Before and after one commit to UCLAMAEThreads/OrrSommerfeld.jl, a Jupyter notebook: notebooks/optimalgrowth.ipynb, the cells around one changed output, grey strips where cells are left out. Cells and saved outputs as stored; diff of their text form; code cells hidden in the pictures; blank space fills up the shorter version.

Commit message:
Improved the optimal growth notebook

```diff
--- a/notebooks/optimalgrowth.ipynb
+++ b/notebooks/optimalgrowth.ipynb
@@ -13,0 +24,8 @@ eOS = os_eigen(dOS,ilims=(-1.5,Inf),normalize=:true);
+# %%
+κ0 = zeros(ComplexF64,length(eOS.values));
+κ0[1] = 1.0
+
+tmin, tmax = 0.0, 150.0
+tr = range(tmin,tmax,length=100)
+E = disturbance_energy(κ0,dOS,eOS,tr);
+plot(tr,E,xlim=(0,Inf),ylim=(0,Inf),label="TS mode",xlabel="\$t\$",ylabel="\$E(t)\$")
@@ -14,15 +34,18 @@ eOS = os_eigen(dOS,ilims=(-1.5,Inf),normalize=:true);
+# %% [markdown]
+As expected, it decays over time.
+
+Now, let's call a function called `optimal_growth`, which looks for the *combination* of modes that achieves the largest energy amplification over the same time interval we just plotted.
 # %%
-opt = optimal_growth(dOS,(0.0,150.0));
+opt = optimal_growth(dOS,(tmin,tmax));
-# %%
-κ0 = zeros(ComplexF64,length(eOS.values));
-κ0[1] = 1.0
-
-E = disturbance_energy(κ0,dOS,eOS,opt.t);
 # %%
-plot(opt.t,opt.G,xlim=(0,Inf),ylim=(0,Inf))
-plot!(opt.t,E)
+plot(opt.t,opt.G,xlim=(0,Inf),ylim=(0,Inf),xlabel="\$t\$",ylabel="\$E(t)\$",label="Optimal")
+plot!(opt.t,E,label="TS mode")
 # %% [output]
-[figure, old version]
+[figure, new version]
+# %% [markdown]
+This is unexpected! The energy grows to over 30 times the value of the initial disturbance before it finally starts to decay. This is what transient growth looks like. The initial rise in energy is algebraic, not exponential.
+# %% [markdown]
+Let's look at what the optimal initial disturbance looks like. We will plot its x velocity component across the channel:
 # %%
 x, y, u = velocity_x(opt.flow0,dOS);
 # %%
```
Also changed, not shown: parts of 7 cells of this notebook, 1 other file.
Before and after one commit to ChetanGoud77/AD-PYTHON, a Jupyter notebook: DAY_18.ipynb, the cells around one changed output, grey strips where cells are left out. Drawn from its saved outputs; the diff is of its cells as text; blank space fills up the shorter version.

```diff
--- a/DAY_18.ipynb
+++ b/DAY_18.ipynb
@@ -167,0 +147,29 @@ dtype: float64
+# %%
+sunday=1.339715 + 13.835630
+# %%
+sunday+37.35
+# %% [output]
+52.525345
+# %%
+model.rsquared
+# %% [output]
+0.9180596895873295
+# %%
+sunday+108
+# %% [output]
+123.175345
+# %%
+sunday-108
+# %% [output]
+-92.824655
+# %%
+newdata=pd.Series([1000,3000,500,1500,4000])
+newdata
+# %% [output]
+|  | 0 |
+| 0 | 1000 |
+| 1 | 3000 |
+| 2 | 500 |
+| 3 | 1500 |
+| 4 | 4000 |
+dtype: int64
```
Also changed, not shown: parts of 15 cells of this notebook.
------------
Exercise description →
Return every line of the material word for word.

Task solution →
Before and after one commit to UCLAMAEThreads/OrrSommerfeld.jl, a Jupyter notebook: notebooks/optimalgrowth.ipynb, the cells around one changed output, grey strips where cells are left out. Cells and saved outputs as stored; diff of their text form; code cells hidden in the pictures; blank space fills up the shorter version.

Commit message:
Improved the optimal growth notebook

```diff
--- a/notebooks/optimalgrowth.ipynb
+++ b/notebooks/optimalgrowth.ipynb
@@ -13,0 +24,8 @@ eOS = os_eigen(dOS,ilims=(-1.5,Inf),normalize=:true);
+# %%
+κ0 = zeros(ComplexF64,length(eOS.values));
+κ0[1] = 1.0
+
+tmin, tmax = 0.0, 150.0
+tr = range(tmin,tmax,length=100)
+E = disturbance_energy(κ0,dOS,eOS,tr);
+plot(tr,E,xlim=(0,Inf),ylim=(0,Inf),label="TS mode",xlabel="\$t\$",ylabel="\$E(t)\$")
@@ -14,15 +34,18 @@ eOS = os_eigen(dOS,ilims=(-1.5,Inf),normalize=:true);
+# %% [markdown]
+As expected, it decays over time.
+
+Now, let's call a function called `optimal_growth`, which looks for the *combination* of modes that achieves the largest energy amplification over the same time interval we just plotted.
 # %%
-opt = optimal_growth(dOS,(0.0,150.0));
+opt = optimal_growth(dOS,(tmin,tmax));
-# %%
-κ0 = zeros(ComplexF64,length(eOS.values));
-κ0[1] = 1.0
-
-E = disturbance_energy(κ0,dOS,eOS,opt.t);
 # %%
-plot(opt.t,opt.G,xlim=(0,Inf),ylim=(0,Inf))
-plot!(opt.t,E)
+plot(opt.t,opt.G,xlim=(0,Inf),ylim=(0,Inf),xlabel="\$t\$",ylabel="\$E(t)\$",label="Optimal")
+plot!(opt.t,E,label="TS mode")
 # %% [output]
-[figure, old version]
+[figure, new version]
+# %% [markdown]
+This is unexpected! The energy grows to over 30 times the value of the initial disturbance before it finally starts to decay. This is what transient growth looks like. The initial rise in energy is algebraic, not exponential.
+# %% [markdown]
+Let's look at what the optimal initial disturbance looks like. We will plot its x velocity component across the channel:
 # %%
 x, y, u = velocity_x(opt.flow0,dOS);
 # %%
```
Also changed, not shown: parts of 7 cells of this notebook, 1 other file.
Before and after one commit to ChetanGoud77/AD-PYTHON, a Jupyter notebook: DAY_18.ipynb, the cells around one changed output, grey strips where cells are left out. Drawn from its saved outputs; the diff is of its cells as text; blank space fills up the shorter version.

```diff
--- a/DAY_18.ipynb
+++ b/DAY_18.ipynb
@@ -167,0 +147,29 @@ dtype: float64
+# %%
+sunday=1.339715 + 13.835630
+# %%
+sunday+37.35
+# %% [output]
+52.525345
+# %%
+model.rsquared
+# %% [output]
+0.9180596895873295
+# %%
+sunday+108
+# %% [output]
+123.175345
+# %%
+sunday-108
+# %% [output]
+-92.824655
+# %%
+newdata=pd.Series([1000,3000,500,1500,4000])
+newdata
+# %% [output]
+|  | 0 |
+| 0 | 1000 |
+| 1 | 3000 |
+| 2 | 500 |
+| 3 | 1500 |
+| 4 | 4000 |
+dtype: int64
```
Also changed, not shown: parts of 15 cells of this notebook.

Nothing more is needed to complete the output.